When Minnesota Democratic Senator Al Franken resigned following allegations by numerous women of unwanted kissing and touching, Governor Mark Dayton appointed Democratic Lieutenant Governor Tina Smith to fill the seat. Smith will face reelection this November against Republican State Senator Karin Housley. Because Smith has only served in the Senate since January I (arbitrarily) cut her incumbency “advantage” in half, though the fundamentals still have her winning by 14.1 percentage points. However, the RCP average “only” has Smith ahead by 8.4 percentage points; perhaps voters hold Franken’s misdeeds against her. Nonetheless, I currently anticipate Smith winning reelection by around 10 percentage points.
And…the special election in Mississippi could decide Senate control—in late November. When Republican Senator Thad Cochran resigned for health reasons, Mississippi Governor Phil Bryant appointed Mississippi’s Commissioner of Agriculture and Commerce Cindy Hyde-Smith, a Republican, to fill the seat, making her the first-ever female Senator from Mississippi. Hyde-Smith will run for reelection on November 6 in a non-partisan (i.e., no party labels appear on the ballot) “open primary” against two opponents: Republican State Senator Chris McDaniel and former Agriculture Secretary Mike Espy, a Democrat. If no candidate tops 50% of the vote, a runoff election between the top two finishers—which polls suggest would be Hyde-Smith (simple average=31.2%) and Espy (28.5%), with McDaniel (16.8%) trailing well behind—would be held on November 27, 2018. The fundamentals suggest that a quasi-incumbent Republican Senator should beat a Democrat in Mississippi by 14.1 percentage points, though Espy could certainly make that closer. Still, this race is most likely to be an asterisk—easily remaining Republican—rather than a game-changer.

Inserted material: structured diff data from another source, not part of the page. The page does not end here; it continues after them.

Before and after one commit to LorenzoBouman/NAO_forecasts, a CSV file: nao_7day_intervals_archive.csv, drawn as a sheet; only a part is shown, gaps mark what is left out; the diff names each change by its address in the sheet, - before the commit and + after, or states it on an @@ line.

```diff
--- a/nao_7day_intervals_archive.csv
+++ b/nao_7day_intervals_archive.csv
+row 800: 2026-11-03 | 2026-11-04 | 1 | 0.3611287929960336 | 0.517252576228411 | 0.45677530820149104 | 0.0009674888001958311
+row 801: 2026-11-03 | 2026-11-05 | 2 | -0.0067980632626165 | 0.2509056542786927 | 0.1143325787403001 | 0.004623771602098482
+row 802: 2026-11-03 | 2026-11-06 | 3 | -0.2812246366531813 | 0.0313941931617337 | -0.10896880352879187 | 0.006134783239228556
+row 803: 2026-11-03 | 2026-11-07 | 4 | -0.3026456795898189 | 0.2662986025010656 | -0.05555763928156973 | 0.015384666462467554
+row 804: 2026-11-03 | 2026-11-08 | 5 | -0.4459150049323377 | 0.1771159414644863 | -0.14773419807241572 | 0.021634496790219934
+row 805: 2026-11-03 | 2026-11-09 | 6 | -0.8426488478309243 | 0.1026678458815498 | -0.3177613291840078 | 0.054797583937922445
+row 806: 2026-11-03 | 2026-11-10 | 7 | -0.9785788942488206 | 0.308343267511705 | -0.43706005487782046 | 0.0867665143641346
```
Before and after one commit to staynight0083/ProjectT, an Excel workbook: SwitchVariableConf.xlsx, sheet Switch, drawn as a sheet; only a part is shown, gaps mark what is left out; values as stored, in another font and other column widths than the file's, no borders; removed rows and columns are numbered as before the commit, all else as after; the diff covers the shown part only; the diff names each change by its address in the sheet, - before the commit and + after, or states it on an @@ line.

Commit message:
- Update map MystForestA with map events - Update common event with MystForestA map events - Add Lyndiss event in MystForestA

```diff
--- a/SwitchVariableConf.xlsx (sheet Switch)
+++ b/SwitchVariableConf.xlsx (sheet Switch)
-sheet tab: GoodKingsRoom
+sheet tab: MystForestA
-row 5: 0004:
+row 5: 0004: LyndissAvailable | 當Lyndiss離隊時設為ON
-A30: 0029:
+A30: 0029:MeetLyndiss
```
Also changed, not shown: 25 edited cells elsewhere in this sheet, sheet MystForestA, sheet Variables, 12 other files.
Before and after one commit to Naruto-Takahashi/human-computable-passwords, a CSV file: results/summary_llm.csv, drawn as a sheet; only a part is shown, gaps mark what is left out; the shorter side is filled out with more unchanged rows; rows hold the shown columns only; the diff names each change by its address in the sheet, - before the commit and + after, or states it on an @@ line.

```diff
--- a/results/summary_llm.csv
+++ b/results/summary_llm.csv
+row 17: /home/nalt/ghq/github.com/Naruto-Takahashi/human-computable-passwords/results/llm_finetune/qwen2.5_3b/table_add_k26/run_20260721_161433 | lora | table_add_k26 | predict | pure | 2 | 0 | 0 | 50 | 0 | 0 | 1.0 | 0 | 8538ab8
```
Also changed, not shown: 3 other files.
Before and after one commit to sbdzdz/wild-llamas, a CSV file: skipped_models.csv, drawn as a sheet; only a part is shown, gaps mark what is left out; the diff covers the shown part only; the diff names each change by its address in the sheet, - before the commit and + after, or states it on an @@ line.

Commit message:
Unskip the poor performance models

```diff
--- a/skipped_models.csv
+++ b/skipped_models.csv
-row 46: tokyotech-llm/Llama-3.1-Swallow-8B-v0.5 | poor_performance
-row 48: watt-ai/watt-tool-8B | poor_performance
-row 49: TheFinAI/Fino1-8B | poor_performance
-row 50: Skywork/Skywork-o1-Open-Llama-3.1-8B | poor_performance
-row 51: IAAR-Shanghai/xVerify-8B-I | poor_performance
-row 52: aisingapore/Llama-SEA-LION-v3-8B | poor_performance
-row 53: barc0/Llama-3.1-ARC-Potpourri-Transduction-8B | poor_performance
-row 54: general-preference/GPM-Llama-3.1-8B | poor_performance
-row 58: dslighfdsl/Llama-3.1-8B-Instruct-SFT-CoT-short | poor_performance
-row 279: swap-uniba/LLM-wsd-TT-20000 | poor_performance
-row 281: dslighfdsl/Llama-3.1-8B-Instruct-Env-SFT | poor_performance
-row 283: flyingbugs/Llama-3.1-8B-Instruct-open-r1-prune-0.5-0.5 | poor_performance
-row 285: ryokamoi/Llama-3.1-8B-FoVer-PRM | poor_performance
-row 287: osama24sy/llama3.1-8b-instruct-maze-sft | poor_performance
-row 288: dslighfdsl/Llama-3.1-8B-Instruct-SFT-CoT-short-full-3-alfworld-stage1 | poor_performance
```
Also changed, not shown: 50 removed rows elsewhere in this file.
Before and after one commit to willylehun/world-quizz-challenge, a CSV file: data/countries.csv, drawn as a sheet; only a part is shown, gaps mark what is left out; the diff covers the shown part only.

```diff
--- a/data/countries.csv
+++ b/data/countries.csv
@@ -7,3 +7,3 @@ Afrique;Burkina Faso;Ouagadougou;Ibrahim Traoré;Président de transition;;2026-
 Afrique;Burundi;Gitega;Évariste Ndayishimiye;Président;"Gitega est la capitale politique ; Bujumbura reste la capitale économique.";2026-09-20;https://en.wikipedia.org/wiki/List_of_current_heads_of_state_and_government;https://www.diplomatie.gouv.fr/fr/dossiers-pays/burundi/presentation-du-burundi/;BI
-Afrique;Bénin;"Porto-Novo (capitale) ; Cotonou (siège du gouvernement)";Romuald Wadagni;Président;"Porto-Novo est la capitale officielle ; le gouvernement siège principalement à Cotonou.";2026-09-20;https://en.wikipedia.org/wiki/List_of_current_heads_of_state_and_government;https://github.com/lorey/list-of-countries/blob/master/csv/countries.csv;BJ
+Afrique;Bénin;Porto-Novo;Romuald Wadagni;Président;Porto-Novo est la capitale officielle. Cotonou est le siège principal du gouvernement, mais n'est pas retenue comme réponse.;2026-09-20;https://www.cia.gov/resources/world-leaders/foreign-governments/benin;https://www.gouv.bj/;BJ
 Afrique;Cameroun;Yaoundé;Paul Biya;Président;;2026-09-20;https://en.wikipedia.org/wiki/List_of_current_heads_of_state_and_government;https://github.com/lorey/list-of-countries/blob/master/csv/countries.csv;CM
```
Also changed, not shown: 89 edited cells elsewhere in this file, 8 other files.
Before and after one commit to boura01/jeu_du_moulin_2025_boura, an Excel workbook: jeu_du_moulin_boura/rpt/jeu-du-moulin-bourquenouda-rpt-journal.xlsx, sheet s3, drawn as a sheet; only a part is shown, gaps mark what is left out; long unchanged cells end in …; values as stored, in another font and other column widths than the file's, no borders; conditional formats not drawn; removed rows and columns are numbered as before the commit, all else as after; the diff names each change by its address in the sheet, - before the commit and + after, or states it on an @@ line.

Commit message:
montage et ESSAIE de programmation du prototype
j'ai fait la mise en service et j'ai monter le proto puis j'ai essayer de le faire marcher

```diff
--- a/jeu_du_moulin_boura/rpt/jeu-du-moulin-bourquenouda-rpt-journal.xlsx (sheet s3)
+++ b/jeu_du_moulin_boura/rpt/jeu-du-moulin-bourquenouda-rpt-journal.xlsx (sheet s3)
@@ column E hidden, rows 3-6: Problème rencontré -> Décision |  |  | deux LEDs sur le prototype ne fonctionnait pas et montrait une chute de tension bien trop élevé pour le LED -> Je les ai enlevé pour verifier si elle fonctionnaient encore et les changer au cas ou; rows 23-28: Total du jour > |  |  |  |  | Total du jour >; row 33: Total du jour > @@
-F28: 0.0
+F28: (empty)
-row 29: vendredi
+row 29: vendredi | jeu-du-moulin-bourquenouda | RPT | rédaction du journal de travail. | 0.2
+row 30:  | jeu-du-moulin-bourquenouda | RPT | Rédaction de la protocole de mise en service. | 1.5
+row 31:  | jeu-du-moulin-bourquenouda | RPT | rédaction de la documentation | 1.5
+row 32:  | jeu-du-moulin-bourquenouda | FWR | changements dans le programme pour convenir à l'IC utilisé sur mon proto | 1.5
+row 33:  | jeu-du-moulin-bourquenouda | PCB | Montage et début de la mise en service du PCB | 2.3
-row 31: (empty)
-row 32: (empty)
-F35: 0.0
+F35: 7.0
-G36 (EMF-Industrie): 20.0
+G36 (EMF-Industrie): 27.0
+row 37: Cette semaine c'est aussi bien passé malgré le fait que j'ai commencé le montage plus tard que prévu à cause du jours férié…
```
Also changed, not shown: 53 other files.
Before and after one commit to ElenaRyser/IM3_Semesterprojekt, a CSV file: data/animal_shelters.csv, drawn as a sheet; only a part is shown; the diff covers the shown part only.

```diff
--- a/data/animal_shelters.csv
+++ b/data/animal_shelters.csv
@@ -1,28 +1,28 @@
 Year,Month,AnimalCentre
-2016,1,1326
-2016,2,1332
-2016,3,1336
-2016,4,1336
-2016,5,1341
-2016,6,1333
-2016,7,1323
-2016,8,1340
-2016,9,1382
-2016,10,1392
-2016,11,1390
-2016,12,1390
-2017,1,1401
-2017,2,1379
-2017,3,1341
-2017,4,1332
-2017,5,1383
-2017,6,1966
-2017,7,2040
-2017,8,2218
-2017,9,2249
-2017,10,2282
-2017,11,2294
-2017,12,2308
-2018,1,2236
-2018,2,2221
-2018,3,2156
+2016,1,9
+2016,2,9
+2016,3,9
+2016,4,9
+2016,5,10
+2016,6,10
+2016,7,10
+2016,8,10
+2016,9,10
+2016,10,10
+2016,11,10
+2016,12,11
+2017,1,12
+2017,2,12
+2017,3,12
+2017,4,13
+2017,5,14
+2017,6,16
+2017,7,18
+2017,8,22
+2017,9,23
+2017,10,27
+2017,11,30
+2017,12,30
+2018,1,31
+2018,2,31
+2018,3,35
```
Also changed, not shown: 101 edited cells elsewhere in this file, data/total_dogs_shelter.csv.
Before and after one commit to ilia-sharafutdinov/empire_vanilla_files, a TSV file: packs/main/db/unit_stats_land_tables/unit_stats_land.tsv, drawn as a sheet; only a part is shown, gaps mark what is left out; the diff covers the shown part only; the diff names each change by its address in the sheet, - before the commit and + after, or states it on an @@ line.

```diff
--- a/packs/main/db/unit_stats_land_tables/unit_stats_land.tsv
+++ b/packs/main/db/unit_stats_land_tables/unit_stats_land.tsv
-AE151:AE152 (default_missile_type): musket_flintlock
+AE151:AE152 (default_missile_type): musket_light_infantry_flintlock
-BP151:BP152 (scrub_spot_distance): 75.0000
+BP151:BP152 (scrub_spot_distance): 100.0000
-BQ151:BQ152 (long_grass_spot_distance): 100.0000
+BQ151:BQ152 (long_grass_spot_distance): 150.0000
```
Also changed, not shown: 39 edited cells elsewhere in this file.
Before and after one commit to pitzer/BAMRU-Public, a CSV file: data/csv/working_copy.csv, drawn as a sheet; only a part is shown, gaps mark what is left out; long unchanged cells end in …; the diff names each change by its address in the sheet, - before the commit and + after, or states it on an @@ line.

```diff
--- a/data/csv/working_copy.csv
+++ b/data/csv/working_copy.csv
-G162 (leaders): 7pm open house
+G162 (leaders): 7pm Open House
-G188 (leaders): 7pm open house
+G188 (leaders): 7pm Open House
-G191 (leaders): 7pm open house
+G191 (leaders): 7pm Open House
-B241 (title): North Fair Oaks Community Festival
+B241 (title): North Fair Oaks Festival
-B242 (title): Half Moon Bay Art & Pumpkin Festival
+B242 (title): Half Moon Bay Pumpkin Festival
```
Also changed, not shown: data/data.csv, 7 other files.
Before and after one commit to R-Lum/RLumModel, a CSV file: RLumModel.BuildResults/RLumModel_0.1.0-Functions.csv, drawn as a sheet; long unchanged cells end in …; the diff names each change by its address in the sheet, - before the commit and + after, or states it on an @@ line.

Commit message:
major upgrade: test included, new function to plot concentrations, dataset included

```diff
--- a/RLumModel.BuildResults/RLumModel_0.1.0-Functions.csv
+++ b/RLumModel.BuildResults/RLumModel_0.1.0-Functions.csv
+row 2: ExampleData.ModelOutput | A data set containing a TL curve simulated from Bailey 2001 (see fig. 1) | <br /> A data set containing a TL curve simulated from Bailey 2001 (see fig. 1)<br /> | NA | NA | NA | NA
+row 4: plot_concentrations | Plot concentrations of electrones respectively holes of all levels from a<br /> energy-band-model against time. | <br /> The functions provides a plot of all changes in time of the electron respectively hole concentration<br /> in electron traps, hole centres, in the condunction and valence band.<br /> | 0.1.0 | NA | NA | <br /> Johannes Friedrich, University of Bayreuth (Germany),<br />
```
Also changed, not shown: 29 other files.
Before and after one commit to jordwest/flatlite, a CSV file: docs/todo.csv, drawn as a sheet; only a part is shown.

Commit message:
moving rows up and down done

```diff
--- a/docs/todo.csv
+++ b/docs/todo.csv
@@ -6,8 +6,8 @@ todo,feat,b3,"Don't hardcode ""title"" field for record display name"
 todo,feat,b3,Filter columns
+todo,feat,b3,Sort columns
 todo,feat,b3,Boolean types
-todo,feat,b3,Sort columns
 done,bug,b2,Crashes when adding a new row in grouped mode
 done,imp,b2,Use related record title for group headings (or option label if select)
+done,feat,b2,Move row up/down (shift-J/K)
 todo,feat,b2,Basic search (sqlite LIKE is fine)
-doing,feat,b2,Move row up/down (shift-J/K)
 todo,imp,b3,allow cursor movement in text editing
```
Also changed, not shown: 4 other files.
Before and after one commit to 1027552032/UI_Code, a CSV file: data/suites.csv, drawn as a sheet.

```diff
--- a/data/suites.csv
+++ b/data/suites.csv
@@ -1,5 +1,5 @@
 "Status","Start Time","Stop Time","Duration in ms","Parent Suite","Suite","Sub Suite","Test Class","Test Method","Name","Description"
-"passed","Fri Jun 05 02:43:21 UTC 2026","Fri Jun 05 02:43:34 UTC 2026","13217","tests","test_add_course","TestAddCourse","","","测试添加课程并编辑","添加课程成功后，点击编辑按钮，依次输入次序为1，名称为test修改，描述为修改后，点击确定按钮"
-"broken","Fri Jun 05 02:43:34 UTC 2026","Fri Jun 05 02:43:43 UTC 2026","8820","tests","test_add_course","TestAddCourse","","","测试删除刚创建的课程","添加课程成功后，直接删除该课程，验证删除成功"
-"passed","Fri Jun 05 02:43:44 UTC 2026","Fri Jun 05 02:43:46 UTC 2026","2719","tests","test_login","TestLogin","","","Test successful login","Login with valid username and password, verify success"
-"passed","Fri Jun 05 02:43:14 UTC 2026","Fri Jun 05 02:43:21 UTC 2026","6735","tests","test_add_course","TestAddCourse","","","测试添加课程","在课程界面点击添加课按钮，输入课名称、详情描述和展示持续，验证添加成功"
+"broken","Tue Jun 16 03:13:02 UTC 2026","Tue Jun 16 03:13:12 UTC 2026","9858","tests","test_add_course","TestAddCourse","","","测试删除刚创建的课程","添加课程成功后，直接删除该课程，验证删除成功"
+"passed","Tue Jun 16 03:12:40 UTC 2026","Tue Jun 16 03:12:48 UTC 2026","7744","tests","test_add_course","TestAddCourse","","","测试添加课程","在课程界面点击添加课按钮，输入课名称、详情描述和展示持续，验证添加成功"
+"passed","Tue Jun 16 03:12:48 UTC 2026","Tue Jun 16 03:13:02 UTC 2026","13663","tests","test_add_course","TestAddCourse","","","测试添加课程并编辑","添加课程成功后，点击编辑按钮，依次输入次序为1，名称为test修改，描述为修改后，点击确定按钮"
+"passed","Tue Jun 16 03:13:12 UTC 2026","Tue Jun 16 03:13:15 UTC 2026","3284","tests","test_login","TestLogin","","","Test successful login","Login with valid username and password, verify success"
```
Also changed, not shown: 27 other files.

Bottom line: These three Senate races are intriguing, but the partisan gravity of these states makes it very unlikely any will change partisan hands.
Conclusion. Out of 36 Senate races, only 17 (18, counting New Mexico) are even remotely interesting, and only 10 of them are more than slightly likely to change partisan hands, based on each race’s “fundamentals” (partisan lean, Democratic wave, incumbency) and the current weighted-adjusted polling averages. As of September 4, 2018, Democrats seem likely to lose a Senate seat in North Dakota; retain four vulnerable seats (barely) in Florida, Indiana, Montana and West Virginia; and face genuine uncertainty in Missouri. They also seem likely to flip seats in Arizona and Nevada while falling short in Tennessee and Texas.
Overall—and with all necessary warnings about polling accuracy, unforeseen events and margins of error—Democrats appear poised either to net one Senate seat or to break even, depending on what happens in Missouri. This is NOT a prediction, merely a “best guess” based on available evidence: a net Democratic loss of one or two seats (or a gain of two or three seats) is certainly possible and would still put Democrats in an excellent position to regain Senate control in 2020.
Until next time…
 In previous posts, Republican Senator Thad Cochran of Mississippi had not yet resigned from the Senate.
 A weighted average (2008=16.7%, 2012=33.3%,2016=50%) of the difference between two measures: the state-level and national margins between the Democratic and Republican percentages of the total state/national vote.
 If the mid-point fell between two days, I used the later day. For example, if a poll was conducted between May 24 and May 29, the mid-point would between May 26 and May 27, meaning I would May 27.